======== Stored data

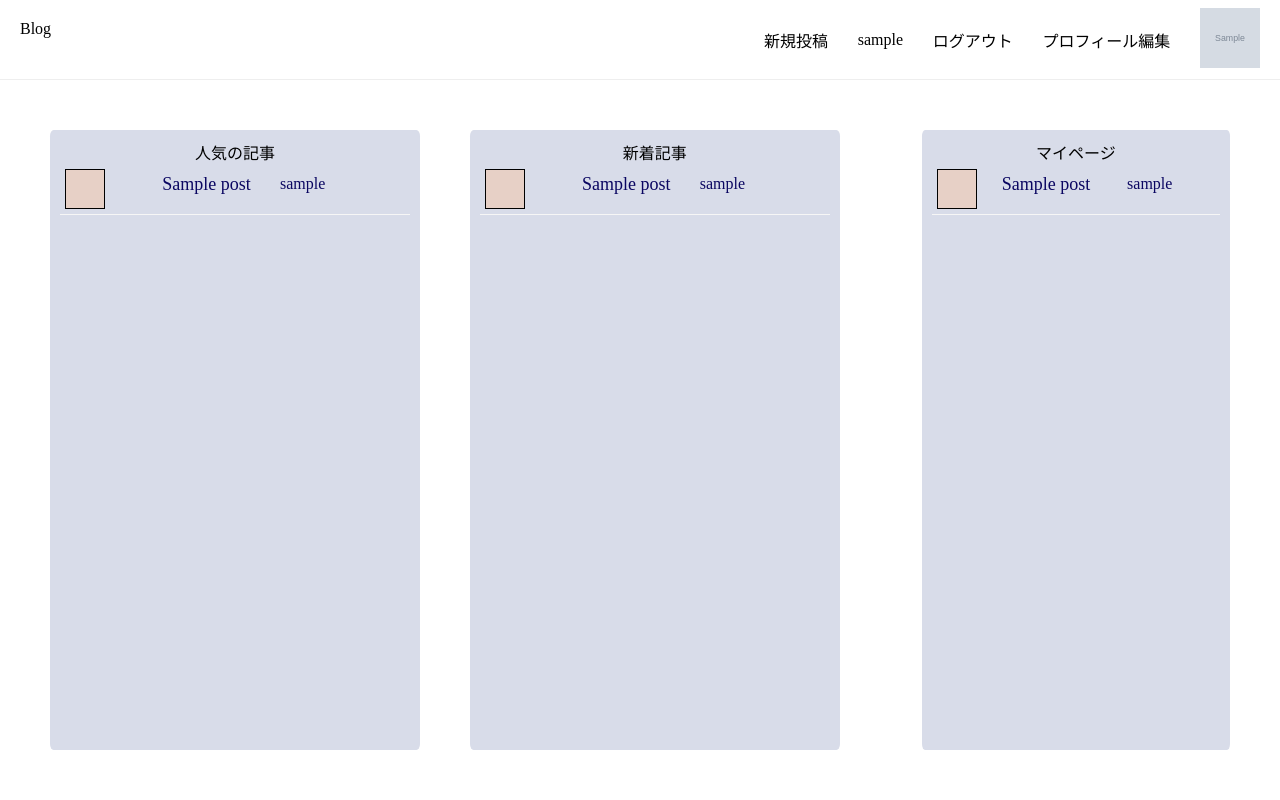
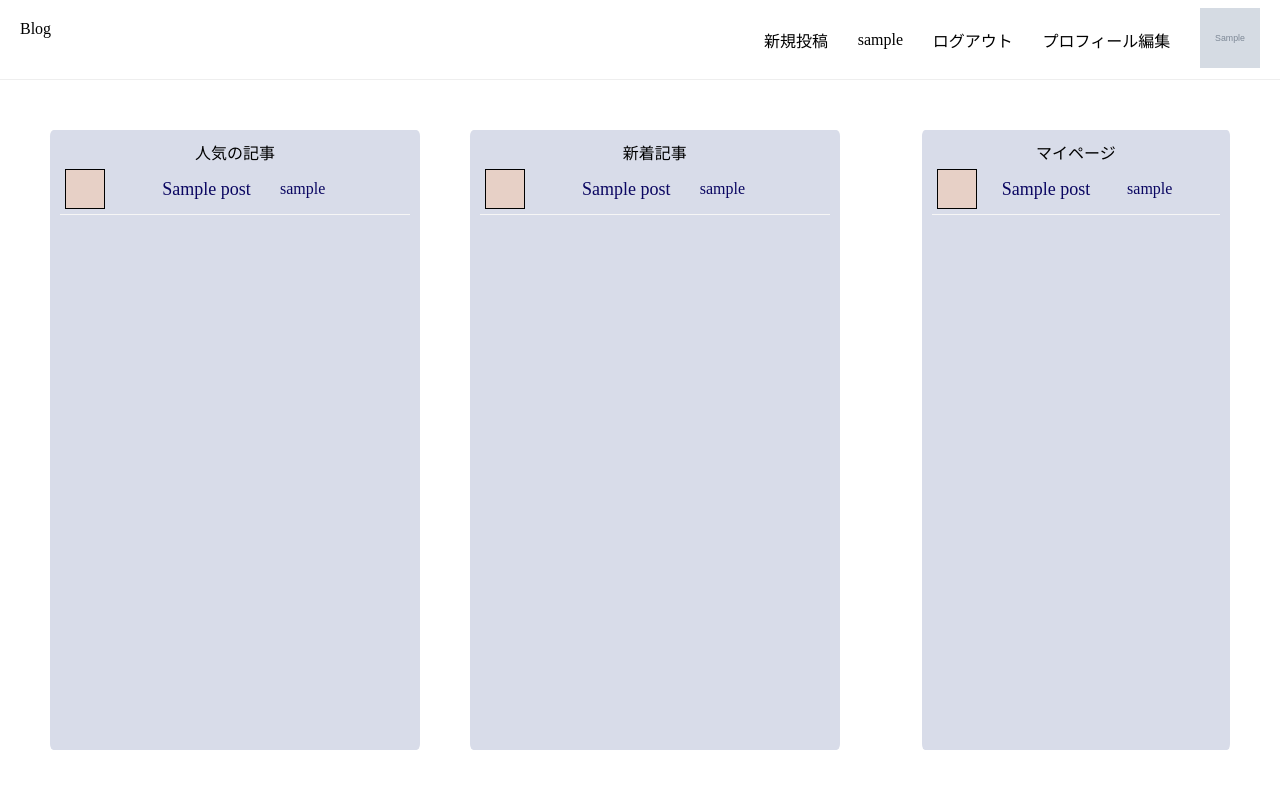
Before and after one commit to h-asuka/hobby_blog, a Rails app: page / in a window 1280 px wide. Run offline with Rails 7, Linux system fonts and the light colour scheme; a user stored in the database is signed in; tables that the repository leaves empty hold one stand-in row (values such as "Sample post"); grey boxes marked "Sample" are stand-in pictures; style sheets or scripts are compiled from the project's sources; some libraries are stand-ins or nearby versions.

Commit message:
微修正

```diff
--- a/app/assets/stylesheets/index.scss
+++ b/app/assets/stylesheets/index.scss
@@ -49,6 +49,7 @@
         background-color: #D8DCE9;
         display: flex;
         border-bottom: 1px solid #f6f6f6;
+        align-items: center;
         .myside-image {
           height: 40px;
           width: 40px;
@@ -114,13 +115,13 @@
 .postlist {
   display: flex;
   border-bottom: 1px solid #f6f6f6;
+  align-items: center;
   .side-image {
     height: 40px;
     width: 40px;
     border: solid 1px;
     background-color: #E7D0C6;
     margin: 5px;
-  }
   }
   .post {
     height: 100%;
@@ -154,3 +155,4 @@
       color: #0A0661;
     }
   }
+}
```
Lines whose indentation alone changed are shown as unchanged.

================
======== Stored data

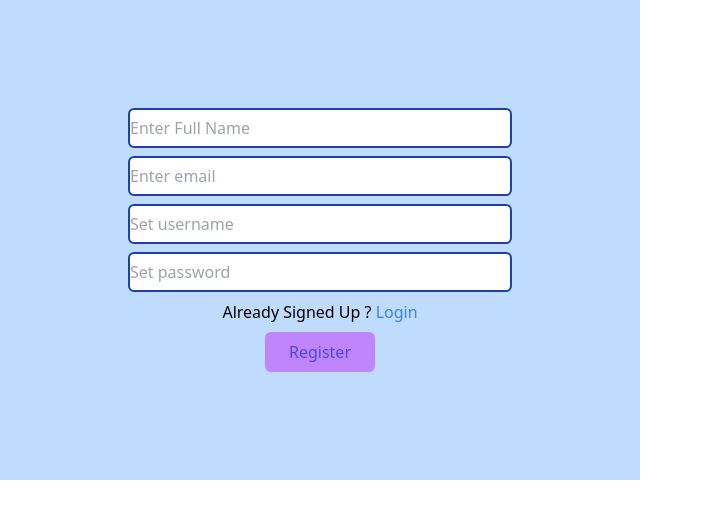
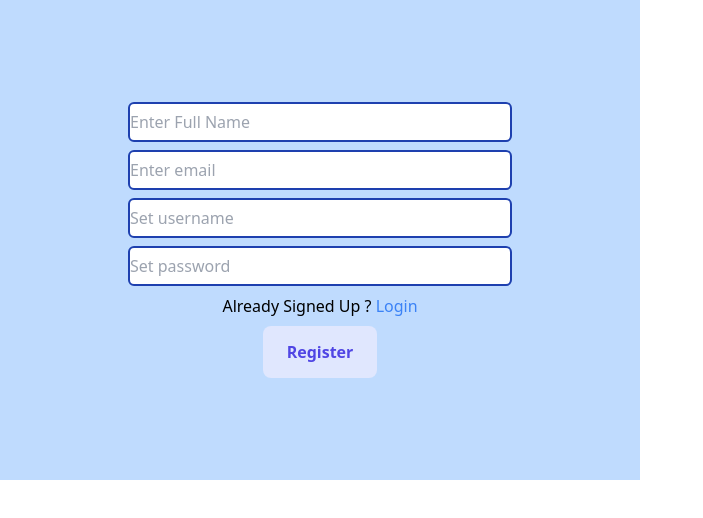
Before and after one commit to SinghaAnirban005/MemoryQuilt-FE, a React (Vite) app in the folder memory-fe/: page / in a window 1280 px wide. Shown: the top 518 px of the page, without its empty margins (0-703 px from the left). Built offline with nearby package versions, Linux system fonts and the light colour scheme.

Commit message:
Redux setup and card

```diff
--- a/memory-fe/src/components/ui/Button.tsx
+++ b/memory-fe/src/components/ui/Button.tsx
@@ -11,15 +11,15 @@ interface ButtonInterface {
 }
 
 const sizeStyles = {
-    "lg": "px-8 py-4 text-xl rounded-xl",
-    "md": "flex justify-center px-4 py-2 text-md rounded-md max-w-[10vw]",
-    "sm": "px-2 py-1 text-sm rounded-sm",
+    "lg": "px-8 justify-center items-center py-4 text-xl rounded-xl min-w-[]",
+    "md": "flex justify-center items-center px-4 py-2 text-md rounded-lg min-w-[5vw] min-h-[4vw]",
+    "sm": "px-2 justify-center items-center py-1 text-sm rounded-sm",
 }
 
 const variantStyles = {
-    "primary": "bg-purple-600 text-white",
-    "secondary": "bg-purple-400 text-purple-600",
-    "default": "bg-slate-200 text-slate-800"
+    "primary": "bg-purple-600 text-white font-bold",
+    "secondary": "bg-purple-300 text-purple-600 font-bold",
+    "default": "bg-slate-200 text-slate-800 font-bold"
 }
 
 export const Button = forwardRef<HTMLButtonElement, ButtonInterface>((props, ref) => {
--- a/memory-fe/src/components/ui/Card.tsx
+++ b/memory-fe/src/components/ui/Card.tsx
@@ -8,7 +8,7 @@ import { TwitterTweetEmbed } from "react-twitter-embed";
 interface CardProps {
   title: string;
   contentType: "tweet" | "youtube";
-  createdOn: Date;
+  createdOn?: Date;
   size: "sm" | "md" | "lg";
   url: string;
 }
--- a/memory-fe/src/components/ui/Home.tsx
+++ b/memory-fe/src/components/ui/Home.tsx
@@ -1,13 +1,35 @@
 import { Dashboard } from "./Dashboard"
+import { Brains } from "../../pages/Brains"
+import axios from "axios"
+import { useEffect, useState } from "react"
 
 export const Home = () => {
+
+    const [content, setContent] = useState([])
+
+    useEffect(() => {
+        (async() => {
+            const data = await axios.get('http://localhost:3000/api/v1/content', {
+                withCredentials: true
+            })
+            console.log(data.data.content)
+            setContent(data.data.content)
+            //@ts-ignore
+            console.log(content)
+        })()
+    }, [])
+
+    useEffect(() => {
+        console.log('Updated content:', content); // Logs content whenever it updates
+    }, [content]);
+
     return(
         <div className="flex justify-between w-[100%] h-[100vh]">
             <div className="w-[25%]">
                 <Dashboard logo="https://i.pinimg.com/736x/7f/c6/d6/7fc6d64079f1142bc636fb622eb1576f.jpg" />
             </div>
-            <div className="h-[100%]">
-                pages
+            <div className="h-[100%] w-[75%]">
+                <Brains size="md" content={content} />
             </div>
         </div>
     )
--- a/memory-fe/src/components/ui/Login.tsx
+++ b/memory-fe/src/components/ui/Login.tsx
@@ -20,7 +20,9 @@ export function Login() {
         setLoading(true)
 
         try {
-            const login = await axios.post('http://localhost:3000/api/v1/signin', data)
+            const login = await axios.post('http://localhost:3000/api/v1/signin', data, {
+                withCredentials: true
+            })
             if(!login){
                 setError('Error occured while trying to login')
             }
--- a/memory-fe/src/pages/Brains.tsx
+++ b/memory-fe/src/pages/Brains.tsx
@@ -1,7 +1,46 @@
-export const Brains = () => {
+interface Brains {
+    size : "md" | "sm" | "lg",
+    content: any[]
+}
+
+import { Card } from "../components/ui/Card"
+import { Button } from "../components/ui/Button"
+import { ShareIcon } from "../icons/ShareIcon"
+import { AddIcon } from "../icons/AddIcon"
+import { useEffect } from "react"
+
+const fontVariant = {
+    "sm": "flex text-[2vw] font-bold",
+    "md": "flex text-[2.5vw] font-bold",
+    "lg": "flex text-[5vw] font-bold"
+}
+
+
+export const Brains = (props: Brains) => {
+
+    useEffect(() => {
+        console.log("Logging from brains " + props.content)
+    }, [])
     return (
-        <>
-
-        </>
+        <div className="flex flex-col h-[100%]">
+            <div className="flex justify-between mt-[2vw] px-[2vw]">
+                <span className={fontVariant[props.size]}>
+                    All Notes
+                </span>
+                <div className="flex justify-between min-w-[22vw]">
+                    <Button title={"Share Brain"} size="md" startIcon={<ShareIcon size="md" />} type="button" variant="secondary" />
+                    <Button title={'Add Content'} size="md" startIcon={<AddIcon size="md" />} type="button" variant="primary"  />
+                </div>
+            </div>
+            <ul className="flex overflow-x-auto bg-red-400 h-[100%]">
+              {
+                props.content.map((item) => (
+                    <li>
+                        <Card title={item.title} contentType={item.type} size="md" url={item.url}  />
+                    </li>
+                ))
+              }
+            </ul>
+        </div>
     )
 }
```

================
======== Stored data

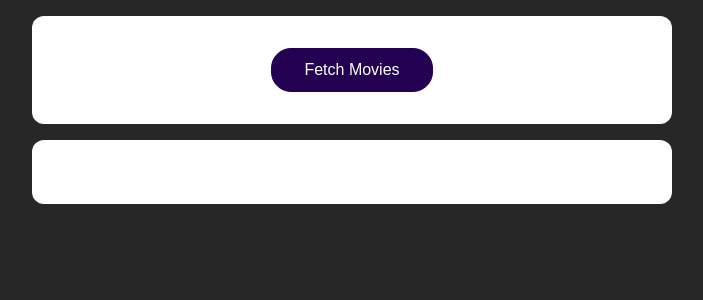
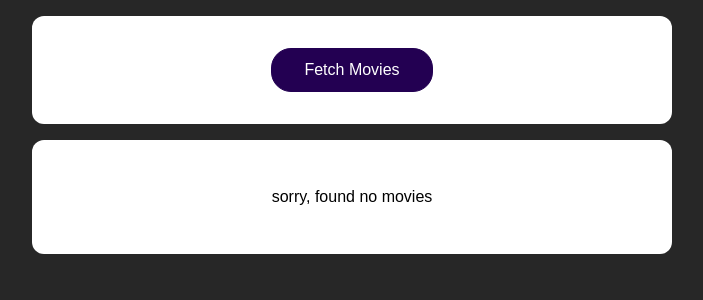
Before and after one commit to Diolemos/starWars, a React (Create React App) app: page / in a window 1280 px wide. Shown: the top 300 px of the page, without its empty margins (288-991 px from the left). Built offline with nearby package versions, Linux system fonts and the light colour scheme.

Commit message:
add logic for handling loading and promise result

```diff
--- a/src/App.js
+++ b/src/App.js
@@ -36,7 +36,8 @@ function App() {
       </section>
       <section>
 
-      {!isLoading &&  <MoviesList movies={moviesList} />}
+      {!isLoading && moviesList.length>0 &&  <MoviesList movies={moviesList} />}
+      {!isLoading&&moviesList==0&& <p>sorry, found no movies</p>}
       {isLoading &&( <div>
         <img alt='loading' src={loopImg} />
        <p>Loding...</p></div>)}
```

================

Work item
Scan the data above and copy each line containing the word "export".

Completed task
 export const Button = forwardRef<HTMLButtonElement, ButtonInterface>((props, ref) => {
 export const Home = () => {
@@ -20,7 +20,9 @@ export function Login() {
-export const Brains = () => {
+export const Brains = (props: Brains) => {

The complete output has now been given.